Thursday, April 23, 2009

Kara Goucher Post-Boston Q&A: It's Just The Beginning For The Marathon Phenom

Kara Goucher wanted to win the Boston Marathon for all of her American fans. But we just wanted Kara to win for Kara. Our hearts broke—for her—when she finished third, but we all knew she'd be back for first place finishes and plenty more success in the years to come. Kara knows that, too; she's ready to move on from that almost-did-it pain she endured on Monday—and on to bigger and better things. I had the sincere pleasure of chatting with the charmingly candid, genuine and humble speedster yesterday afternoon. Friends, she left me with an even bigger case of Kara Goucher–fever. You've been warned!

Liz: Hi Kara, this is Liz…
Kara: How are you doing? I heard you ran the Boston Marathon, too!
L: Oh, thanks! I did, yeah, I did. I feel really sore, my quads are crazy-sore. But how are you feeling, how’s your body doing?
K: You know, it’s actually doing really well. My hip flexors are a little sore.

L: Do you think that was because the pace was a little slower than you expected?
K: Oh yeah, absolutely, I mean, I thought we were going to be five minutes faster through the half point. I think because of the pace we were running, all of those women will come off of that better than we would’ve any other year, because if we had gone the pace we had trained to run it would’ve beat us up a lot more. Right now, I’m like I’m invincible, but I think after my next marathon I’ll be like, "Ohh, that’s right."

L: And why do you think the pace was slower than everyone expected going into it?
K: I think there were a lot of people that wanted that win so badly. And it was windy and people knew that whoever went out and led was going to pay.

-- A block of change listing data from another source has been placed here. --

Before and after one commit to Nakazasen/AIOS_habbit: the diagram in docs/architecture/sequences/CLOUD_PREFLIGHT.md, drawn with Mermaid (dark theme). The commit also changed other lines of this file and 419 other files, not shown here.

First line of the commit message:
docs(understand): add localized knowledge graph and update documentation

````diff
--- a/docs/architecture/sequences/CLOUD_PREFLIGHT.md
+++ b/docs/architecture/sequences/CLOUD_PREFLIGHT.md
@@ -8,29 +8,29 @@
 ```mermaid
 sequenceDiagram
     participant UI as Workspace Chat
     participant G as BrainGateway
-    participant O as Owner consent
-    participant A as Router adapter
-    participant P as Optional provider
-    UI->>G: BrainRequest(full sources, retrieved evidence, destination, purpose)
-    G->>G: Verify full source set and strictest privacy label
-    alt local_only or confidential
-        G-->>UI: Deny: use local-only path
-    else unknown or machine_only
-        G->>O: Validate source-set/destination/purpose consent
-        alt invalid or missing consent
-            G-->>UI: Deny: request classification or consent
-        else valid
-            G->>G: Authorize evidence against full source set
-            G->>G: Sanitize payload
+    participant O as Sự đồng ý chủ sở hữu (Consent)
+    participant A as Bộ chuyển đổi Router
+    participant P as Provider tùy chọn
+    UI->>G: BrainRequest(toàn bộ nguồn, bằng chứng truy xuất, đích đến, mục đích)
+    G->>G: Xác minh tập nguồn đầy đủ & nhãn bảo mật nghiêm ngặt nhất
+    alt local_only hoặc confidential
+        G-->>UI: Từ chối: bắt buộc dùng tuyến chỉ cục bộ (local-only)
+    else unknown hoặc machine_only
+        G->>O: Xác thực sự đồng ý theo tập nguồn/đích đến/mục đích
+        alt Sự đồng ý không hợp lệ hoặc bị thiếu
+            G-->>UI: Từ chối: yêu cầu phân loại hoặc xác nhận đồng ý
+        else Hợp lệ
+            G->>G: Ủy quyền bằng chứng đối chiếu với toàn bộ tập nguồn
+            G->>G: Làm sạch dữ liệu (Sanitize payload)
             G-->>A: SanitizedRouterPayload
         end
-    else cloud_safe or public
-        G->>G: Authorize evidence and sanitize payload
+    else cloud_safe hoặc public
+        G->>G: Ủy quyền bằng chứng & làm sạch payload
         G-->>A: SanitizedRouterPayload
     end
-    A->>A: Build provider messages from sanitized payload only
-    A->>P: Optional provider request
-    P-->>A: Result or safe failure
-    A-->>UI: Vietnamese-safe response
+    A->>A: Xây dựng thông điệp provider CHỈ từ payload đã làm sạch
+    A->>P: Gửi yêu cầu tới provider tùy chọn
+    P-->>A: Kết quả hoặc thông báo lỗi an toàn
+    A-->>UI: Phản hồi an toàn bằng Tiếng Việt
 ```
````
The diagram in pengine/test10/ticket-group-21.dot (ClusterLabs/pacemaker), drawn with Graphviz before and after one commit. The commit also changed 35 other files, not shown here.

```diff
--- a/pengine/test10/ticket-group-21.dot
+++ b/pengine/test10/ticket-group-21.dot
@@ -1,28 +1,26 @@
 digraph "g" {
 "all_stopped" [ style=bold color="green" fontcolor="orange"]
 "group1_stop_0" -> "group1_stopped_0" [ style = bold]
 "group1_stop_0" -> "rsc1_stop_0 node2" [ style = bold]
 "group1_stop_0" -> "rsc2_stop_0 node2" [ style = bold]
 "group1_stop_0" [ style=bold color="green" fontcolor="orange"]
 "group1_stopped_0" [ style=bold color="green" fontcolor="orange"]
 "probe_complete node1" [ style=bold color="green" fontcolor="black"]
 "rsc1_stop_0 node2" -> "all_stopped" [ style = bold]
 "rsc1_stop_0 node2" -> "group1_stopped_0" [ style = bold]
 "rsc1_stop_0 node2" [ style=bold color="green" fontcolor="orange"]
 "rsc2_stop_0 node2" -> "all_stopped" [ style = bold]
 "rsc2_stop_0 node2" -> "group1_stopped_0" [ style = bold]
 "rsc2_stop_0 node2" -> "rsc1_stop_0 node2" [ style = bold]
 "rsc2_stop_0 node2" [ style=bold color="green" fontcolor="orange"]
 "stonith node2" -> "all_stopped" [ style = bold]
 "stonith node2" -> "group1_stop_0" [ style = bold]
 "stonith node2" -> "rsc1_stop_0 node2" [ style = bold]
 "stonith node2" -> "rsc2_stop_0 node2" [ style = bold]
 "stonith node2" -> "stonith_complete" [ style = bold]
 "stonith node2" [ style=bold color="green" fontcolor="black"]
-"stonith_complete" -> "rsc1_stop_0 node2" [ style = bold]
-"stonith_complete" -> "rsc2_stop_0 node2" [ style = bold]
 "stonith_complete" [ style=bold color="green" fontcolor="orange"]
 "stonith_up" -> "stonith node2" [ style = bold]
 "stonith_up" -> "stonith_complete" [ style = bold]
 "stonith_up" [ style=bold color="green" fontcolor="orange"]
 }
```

And there was some personal stuff going on between the two Ethiopians and they weren’t going to lead they were going to wait and out-kick each other. Anytime anyone got out in front they immediately came back, they didn’t want to lead. It was very breezy and it was obvious whoever got stuck out front was going to pay. I think Collen De Reuck from the U.S. ended up doing a lot of the work and she did a really, really great job and she finished well considering the fact that she had to break the wind for so many people for so long.

L: In your post-race interviews you said you felt in control and your legs felt poppy…so you were ready to dig down and kick. But then it wasn’t there, why do you think that was? The wind or being out there for too long?
K: I think that probably, even though I felt really good, I led on the windiest stretch on the course. And I think that I was so excited and felt so good and I was drawing so much energy from the cheering. I still thought I had a kick…even when they went by me I thought, “No, I’m still in this." And I think that it was a tactical error, something that I’ll learn now. It doesn’t matter what pace you run, you’re still out there running 25 miles. I think leading into the wind and pushing it, even though I thought I was controlling the race, Tune and Kosgei were just gathering themselves and getting ready for the kick while I was out there [leading]. I kept looking over my shoulder and watching people drop off one by one. I felt like I was controlling it but in the end I was just helping break it open.

L: You said your body is feeling pretty good, how are you feeling emotionally?
K: Um...I feel heartbroken a little bit, still. I’m proud of how I ran. [Voice breaks.] It makes me emotional…just all of the support I received and all of the people that wanted to see an American win so desperately. And I just wanted to deliver so badly. I just…if I would’ve been a distant third I think it would be easier to swallow. And they ran better that day and I would never take away from them at all but I feel like I did make a tactical error. It’s hard to let go. It’s still too raw right now.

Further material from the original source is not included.